After counting the lines below that hold the word "Microsoft", reply with the count and nothing else.

[Itemized modification records]

==========

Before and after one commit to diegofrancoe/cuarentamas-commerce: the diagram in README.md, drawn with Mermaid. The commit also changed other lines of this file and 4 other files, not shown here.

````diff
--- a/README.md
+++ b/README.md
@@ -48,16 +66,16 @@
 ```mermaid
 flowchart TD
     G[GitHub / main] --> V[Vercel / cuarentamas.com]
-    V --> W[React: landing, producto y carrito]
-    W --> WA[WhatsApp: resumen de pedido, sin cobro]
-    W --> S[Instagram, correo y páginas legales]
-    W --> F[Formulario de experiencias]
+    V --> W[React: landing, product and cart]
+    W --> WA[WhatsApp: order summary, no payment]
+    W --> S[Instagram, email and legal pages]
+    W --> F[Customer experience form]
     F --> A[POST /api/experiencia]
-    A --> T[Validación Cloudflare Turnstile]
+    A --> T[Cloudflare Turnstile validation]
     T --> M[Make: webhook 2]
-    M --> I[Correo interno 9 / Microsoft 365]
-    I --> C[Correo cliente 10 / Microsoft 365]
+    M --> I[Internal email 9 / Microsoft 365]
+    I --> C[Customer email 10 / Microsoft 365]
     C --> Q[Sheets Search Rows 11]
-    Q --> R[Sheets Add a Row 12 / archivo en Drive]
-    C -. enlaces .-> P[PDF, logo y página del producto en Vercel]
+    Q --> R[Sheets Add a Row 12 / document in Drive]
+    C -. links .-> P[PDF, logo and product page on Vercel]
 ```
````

==========

- _Problem solution_
4